MATERIALS PROVIDED >>

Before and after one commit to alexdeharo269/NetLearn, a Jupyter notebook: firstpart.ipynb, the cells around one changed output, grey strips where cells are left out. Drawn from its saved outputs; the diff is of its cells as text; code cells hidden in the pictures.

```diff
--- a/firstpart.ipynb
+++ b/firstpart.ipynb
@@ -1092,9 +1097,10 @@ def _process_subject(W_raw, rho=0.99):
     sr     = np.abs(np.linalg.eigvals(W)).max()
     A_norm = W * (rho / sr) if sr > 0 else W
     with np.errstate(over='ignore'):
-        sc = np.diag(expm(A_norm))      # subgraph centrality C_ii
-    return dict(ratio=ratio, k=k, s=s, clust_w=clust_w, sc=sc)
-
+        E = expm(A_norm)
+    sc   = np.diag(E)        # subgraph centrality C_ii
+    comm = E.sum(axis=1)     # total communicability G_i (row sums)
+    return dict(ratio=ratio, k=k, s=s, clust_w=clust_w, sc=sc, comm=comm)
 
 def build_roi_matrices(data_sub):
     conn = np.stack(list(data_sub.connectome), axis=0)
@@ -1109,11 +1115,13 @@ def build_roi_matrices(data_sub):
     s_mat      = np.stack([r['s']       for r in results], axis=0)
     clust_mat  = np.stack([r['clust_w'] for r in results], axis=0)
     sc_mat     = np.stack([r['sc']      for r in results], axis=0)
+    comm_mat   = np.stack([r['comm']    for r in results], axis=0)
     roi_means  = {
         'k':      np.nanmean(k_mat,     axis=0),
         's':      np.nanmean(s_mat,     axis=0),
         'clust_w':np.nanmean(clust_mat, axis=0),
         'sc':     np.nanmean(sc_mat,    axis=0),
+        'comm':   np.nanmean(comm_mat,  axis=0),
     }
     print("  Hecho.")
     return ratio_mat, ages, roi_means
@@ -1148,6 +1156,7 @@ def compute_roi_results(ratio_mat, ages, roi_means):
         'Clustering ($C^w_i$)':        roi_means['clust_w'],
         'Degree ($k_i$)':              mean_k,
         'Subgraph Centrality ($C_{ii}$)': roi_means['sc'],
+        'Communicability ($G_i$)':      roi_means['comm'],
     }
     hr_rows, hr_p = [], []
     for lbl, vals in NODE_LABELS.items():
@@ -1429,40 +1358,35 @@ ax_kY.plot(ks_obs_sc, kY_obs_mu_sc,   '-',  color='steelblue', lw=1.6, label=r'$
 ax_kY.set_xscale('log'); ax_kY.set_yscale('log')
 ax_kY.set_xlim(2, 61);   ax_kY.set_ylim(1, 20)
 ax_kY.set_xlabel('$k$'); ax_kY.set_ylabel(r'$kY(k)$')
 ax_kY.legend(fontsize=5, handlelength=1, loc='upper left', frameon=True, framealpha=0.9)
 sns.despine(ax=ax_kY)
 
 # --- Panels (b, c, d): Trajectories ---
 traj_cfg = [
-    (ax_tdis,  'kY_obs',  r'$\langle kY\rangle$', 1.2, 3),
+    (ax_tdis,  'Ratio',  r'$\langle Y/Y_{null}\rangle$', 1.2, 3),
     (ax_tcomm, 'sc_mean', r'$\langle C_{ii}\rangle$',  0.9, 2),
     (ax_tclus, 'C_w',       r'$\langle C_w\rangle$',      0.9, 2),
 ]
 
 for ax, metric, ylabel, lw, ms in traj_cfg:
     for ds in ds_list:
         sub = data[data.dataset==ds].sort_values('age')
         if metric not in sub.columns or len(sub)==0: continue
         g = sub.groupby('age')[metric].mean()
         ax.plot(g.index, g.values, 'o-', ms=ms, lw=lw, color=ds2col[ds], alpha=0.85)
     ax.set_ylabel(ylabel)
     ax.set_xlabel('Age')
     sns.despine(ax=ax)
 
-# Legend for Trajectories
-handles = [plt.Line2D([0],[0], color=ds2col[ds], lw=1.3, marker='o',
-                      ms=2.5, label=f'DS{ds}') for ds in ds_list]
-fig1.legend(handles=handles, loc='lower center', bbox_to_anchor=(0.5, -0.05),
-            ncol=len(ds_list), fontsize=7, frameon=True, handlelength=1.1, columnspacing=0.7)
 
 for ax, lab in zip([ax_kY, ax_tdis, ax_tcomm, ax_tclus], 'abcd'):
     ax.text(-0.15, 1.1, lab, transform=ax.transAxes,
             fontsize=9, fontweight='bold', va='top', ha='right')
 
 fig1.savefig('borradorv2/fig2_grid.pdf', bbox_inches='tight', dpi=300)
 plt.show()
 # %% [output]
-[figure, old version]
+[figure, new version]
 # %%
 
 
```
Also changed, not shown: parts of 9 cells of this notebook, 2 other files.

PROMPT >>
Copy each record exactly, leaving nothing out.

ANSWER TO THIS PROBLEM >>
Before and after one commit to alexdeharo269/NetLearn, a Jupyter notebook: firstpart.ipynb, the cells around one changed output, grey strips where cells are left out. Drawn from its saved outputs; the diff is of its cells as text; code cells hidden in the pictures.

```diff
--- a/firstpart.ipynb
+++ b/firstpart.ipynb
@@ -1092,9 +1097,10 @@ def _process_subject(W_raw, rho=0.99):
     sr     = np.abs(np.linalg.eigvals(W)).max()
     A_norm = W * (rho / sr) if sr > 0 else W
     with np.errstate(over='ignore'):
-        sc = np.diag(expm(A_norm))      # subgraph centrality C_ii
-    return dict(ratio=ratio, k=k, s=s, clust_w=clust_w, sc=sc)
-
+        E = expm(A_norm)
+    sc   = np.diag(E)        # subgraph centrality C_ii
+    comm = E.sum(axis=1)     # total communicability G_i (row sums)
+    return dict(ratio=ratio, k=k, s=s, clust_w=clust_w, sc=sc, comm=comm)
 
 def build_roi_matrices(data_sub):
     conn = np.stack(list(data_sub.connectome), axis=0)
@@ -1109,11 +1115,13 @@ def build_roi_matrices(data_sub):
     s_mat      = np.stack([r['s']       for r in results], axis=0)
     clust_mat  = np.stack([r['clust_w'] for r in results], axis=0)
     sc_mat     = np.stack([r['sc']      for r in results], axis=0)
+    comm_mat   = np.stack([r['comm']    for r in results], axis=0)
     roi_means  = {
         'k':      np.nanmean(k_mat,     axis=0),
         's':      np.nanmean(s_mat,     axis=0),
         'clust_w':np.nanmean(clust_mat, axis=0),
         'sc':     np.nanmean(sc_mat,    axis=0),
+        'comm':   np.nanmean(comm_mat,  axis=0),
     }
     print("  Hecho.")
     return ratio_mat, ages, roi_means
@@ -1148,6 +1156,7 @@ def compute_roi_results(ratio_mat, ages, roi_means):
         'Clustering ($C^w_i$)':        roi_means['clust_w'],
         'Degree ($k_i$)':              mean_k,
         'Subgraph Centrality ($C_{ii}$)': roi_means['sc'],
+        'Communicability ($G_i$)':      roi_means['comm'],
     }
     hr_rows, hr_p = [], []
     for lbl, vals in NODE_LABELS.items():
@@ -1429,40 +1358,35 @@ ax_kY.plot(ks_obs_sc, kY_obs_mu_sc,   '-',  color='steelblue', lw=1.6, label=r'$
 ax_kY.set_xscale('log'); ax_kY.set_yscale('log')
 ax_kY.set_xlim(2, 61);   ax_kY.set_ylim(1, 20)
 ax_kY.set_xlabel('$k$'); ax_kY.set_ylabel(r'$kY(k)$')
 ax_kY.legend(fontsize=5, handlelength=1, loc='upper left', frameon=True, framealpha=0.9)
 sns.despine(ax=ax_kY)
 
 # --- Panels (b, c, d): Trajectories ---
 traj_cfg = [
-    (ax_tdis,  'kY_obs',  r'$\langle kY\rangle$', 1.2, 3),
+    (ax_tdis,  'Ratio',  r'$\langle Y/Y_{null}\rangle$', 1.2, 3),
     (ax_tcomm, 'sc_mean', r'$\langle C_{ii}\rangle$',  0.9, 2),
     (ax_tclus, 'C_w',       r'$\langle C_w\rangle$',      0.9, 2),
 ]
 
 for ax, metric, ylabel, lw, ms in traj_cfg:
     for ds in ds_list:
         sub = data[data.dataset==ds].sort_values('age')
         if metric not in sub.columns or len(sub)==0: continue
         g = sub.groupby('age')[metric].mean()
         ax.plot(g.index, g.values, 'o-', ms=ms, lw=lw, color=ds2col[ds], alpha=0.85)
     ax.set_ylabel(ylabel)
     ax.set_xlabel('Age')
     sns.despine(ax=ax)
 
-# Legend for Trajectories
-handles = [plt.Line2D([0],[0], color=ds2col[ds], lw=1.3, marker='o',
-                      ms=2.5, label=f'DS{ds}') for ds in ds_list]
-fig1.legend(handles=handles, loc='lower center', bbox_to_anchor=(0.5, -0.05),
-            ncol=len(ds_list), fontsize=7, frameon=True, handlelength=1.1, columnspacing=0.7)
 
 for ax, lab in zip([ax_kY, ax_tdis, ax_tcomm, ax_tclus], 'abcd'):
     ax.text(-0.15, 1.1, lab, transform=ax.transAxes,
             fontsize=9, fontweight='bold', va='top', ha='right')
 
 fig1.savefig('borradorv2/fig2_grid.pdf', bbox_inches='tight', dpi=300)
 plt.show()
 # %% [output]
-[figure, old version]
+[figure, new version]
 # %%
 
 
```
Also changed, not shown: parts of 9 cells of this notebook, 2 other files.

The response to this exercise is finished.